▸ PROMPT
Output the listing below verbatim, but drop the images.

******

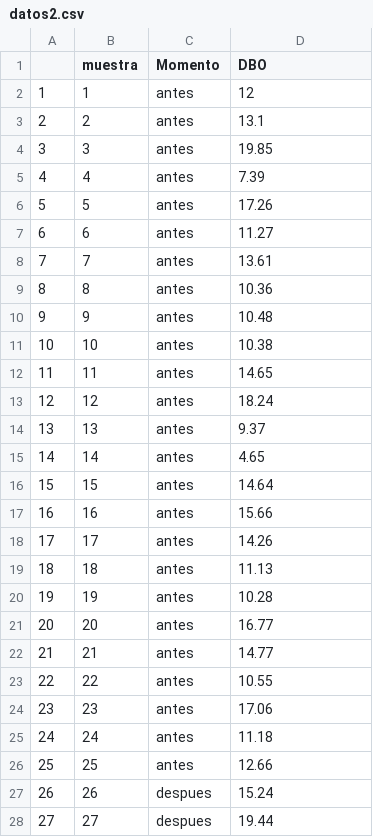
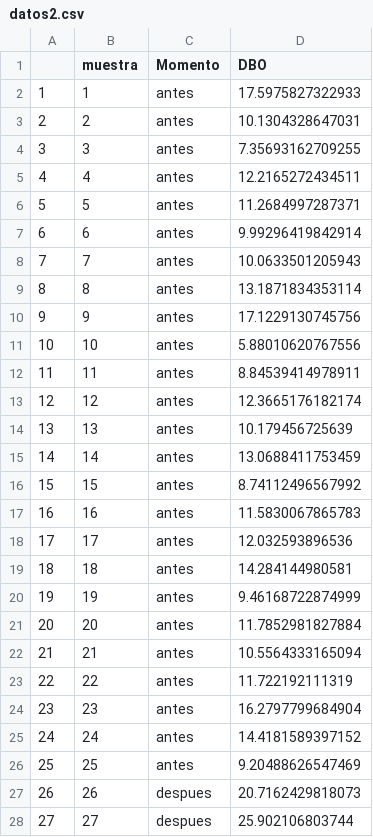
Before and after one commit to edlinguerra/LCA-ME, a CSV file: lab2/datos2.csv, drawn as a sheet; only a part is shown; the diff covers the shown part only.

```diff
--- a/lab2/datos2.csv
+++ b/lab2/datos2.csv
@@ -1,28 +1,28 @@
 "","muestra","Momento","DBO"
-"1",1,"antes",12
-"2",2,"antes",13.1
-"3",3,"antes",19.85
-"4",4,"antes",7.39
-"5",5,"antes",17.26
-"6",6,"antes",11.27
-"7",7,"antes",13.61
-"8",8,"antes",10.36
-"9",9,"antes",10.48
-"10",10,"antes",10.38
-"11",11,"antes",14.65
-"12",12,"antes",18.24
-"13",13,"antes",9.37
-"14",14,"antes",4.65
-"15",15,"antes",14.64
-"16",16,"antes",15.66
-"17",17,"antes",14.26
-"18",18,"antes",11.13
-"19",19,"antes",10.28
-"20",20,"antes",16.77
-"21",21,"antes",14.77
-"22",22,"antes",10.55
-"23",23,"antes",17.06
-"24",24,"antes",11.18
-"25",25,"antes",12.66
-"26",26,"despues",15.24
-"27",27,"despues",19.44
+"1",1,"antes",17.5975827322933
+"2",2,"antes",10.1304328647031
+"3",3,"antes",7.35693162709255
+"4",4,"antes",12.2165272434511
+"5",5,"antes",11.2684997287371
+"6",6,"antes",9.99296419842914
+"7",7,"antes",10.0633501205943
+"8",8,"antes",13.1871834353114
+"9",9,"antes",17.1229130745756
+"10",10,"antes",5.88010620767556
+"11",11,"antes",8.84539414978911
+"12",12,"antes",12.3665176182174
+"13",13,"antes",10.179456725639
+"14",14,"antes",13.0688411753459
+"15",15,"antes",8.74112496567992
+"16",16,"antes",11.5830067865783
+"17",17,"antes",12.032593896536
+"18",18,"antes",14.284144980581
+"19",19,"antes",9.46168722874999
+"20",20,"antes",11.7852981827884
+"21",21,"antes",10.5564333165094
+"22",22,"antes",11.722192111319
+"23",23,"antes",16.2797799684904
+"24",24,"antes",14.4181589397152
+"25",25,"antes",9.20488626547469
+"26",26,"despues",20.7162429818073
+"27",27,"despues",25.902106803744
```
Also changed, not shown: 23 edited cells elsewhere in this file, 3 other files.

******

▸ RESPONSE TO THIS TASK
Before and after one commit to edlinguerra/LCA-ME, a CSV file: lab2/datos2.csv, drawn as a sheet; only a part is shown; the diff covers the shown part only.

```diff
--- a/lab2/datos2.csv
+++ b/lab2/datos2.csv
@@ -1,28 +1,28 @@
 "","muestra","Momento","DBO"
-"1",1,"antes",12
-"2",2,"antes",13.1
-"3",3,"antes",19.85
-"4",4,"antes",7.39
-"5",5,"antes",17.26
-"6",6,"antes",11.27
-"7",7,"antes",13.61
-"8",8,"antes",10.36
-"9",9,"antes",10.48
-"10",10,"antes",10.38
-"11",11,"antes",14.65
-"12",12,"antes",18.24
-"13",13,"antes",9.37
-"14",14,"antes",4.65
-"15",15,"antes",14.64
-"16",16,"antes",15.66
-"17",17,"antes",14.26
-"18",18,"antes",11.13
-"19",19,"antes",10.28
-"20",20,"antes",16.77
-"21",21,"antes",14.77
-"22",22,"antes",10.55
-"23",23,"antes",17.06
-"24",24,"antes",11.18
-"25",25,"antes",12.66
-"26",26,"despues",15.24
-"27",27,"despues",19.44
+"1",1,"antes",17.5975827322933
+"2",2,"antes",10.1304328647031
+"3",3,"antes",7.35693162709255
+"4",4,"antes",12.2165272434511
+"5",5,"antes",11.2684997287371
+"6",6,"antes",9.99296419842914
+"7",7,"antes",10.0633501205943
+"8",8,"antes",13.1871834353114
+"9",9,"antes",17.1229130745756
+"10",10,"antes",5.88010620767556
+"11",11,"antes",8.84539414978911
+"12",12,"antes",12.3665176182174
+"13",13,"antes",10.179456725639
+"14",14,"antes",13.0688411753459
+"15",15,"antes",8.74112496567992
+"16",16,"antes",11.5830067865783
+"17",17,"antes",12.032593896536
+"18",18,"antes",14.284144980581
+"19",19,"antes",9.46168722874999
+"20",20,"antes",11.7852981827884
+"21",21,"antes",10.5564333165094
+"22",22,"antes",11.722192111319
+"23",23,"antes",16.2797799684904
+"24",24,"antes",14.4181589397152
+"25",25,"antes",9.20488626547469
+"26",26,"despues",20.7162429818073
+"27",27,"despues",25.902106803744
```
Also changed, not shown: 23 edited cells elsewhere in this file, 3 other files.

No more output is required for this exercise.